Oil prices dipped on Monday as the start to U.S. sanctions against Iran’s fuel exports was softened by waivers that will allow some countries to still import Iranian crude, at least temporarily.
Brent crude futures, the international benchmark for oil prices, were at $72.53 per barrel, down 30 cents, or 0.4 percent from their last close, while the U.S. West Texas Intermediate (WTI) crude futures were down 27 cents, or 0.4 percent, at $62.87 a barrel.
Brent has lost more than 16 percent in value since early October, while WTI has declined by more than 18 percent since then.
Traders said prices have been coming under pressure since it became clear that Washington was allowing several countries to continue importing crude from Iran despite the sanctions, which officially started on Monday.
The United States said on Friday it will temporarily allow eight importers to keep buying Iranian oil when it re-imposes sanctions, aimed at forcing Iran to curb its nuclear, missile and regional activities.

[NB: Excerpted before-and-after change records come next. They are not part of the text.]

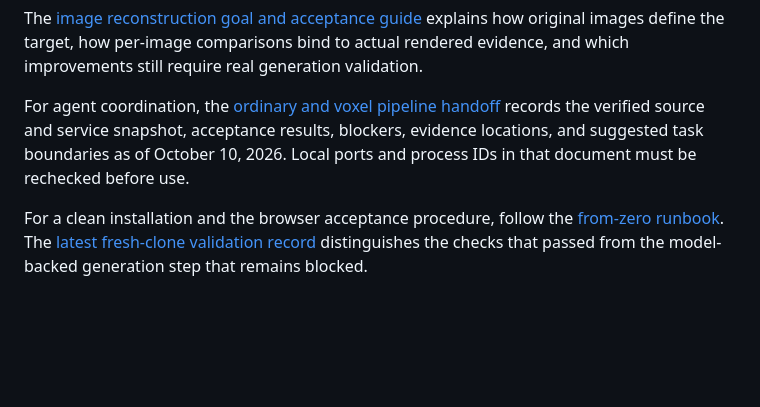
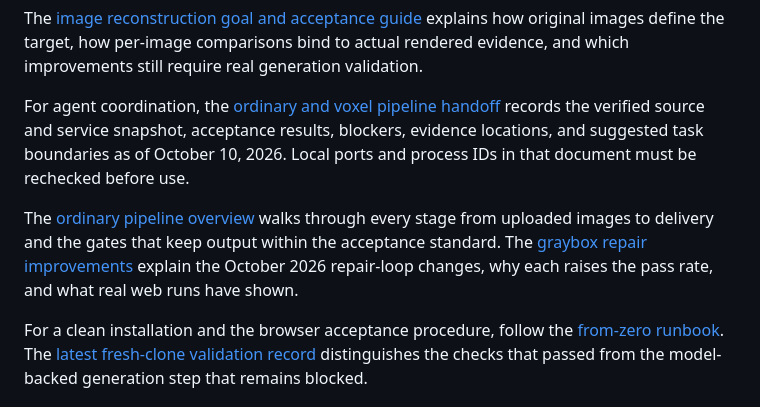
Before and after one commit to maoruibin001/scene-foundry, a Markdown page: README.md, the part around the change. Drawn GitHub-style; blank space fills up the shorter version.

Commit message:
Document the ordinary pipeline stages, quality gates, and graybox repair improvements
Co-Authored-By: Claude <noreply@anthropic.com>

```diff
--- a/README.md
+++ b/README.md
@@ -11,6 +11,8 @@ The [source coverage record](docs/source-coverage.md) identifies which parts of
 The [image reconstruction goal and acceptance guide](docs/image-reconstruction-goal.md) explains how original images define the target, how per-image comparisons bind to actual rendered evidence, and which improvements still require real generation validation.
 
 For agent coordination, the [ordinary and voxel pipeline handoff](docs/scene-pipeline-handoff-2026-10-10.md) records the verified source and service snapshot, acceptance results, blockers, evidence locations, and suggested task boundaries as of October 10, 2026. Local ports and process IDs in that document must be rechecked before use.
+
+The [ordinary pipeline overview](docs/scene-pipeline-overview.md) walks through every stage from uploaded images to delivery and the gates that keep output within the acceptance standard. The [graybox repair improvements](docs/graybox-repair-improvements-2026-10-12.md) explain the October 2026 repair-loop changes, why each raises the pass rate, and what real web runs have shown.
 
 For a clean installation and the browser acceptance procedure, follow the [from-zero runbook](docs/run-from-zero.md). The [latest fresh-clone validation record](docs/clean-run-validation-2026-09-24.md) distinguishes the checks that passed from the model-backed generation step that remains blocked.
 
```
Also changed, not shown: docs/graybox-repair-improvements-2026-10-12.md (added, +89 -0 lines), docs/scene-pipeline-overview.md (added, +170 -0 lines).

U.S. Secretary of State Mike Pompeo, who announced the decision, did not name the eight, which he referred to as “jurisdictions,” a term that might include importers such as Taiwan which the United States does not regard as a country.
China, India, South Korea, Turkey, Italy, the United Arab Emirates and Japan have been the top importers of Iran’s oil, while Taiwan occasionally buys cargoes of Iranian crude but is not a major buyer.
“All eyes will be on the outcome of negotiations on possible waivers to U.S. sanctions on Iran. Any deals allowing oil importers to continue buying from Iran could see prices come under further pressure,” ANZ bank said on Monday.
Oil markets have already adjusted to the Iran sanctions, gradually dialling back imports in preparations.
“Iranian exports and production had been declining steadily in advance. Market surveys of Iranian exports show a decline of more than 1 million barrels per day (bpd) as of October from May,” Edward Bell, commodity analyst at Emirates NBD bank said.
On the demand side, Bell warned that consumption may be slowing due to an economic slowdown, as seen in a sharp drop in refining profits for key fuels like gasoline.
“Sagging refining margins at a time of weak crude prices sends a very telling message to us that demand is underperforming,” he said.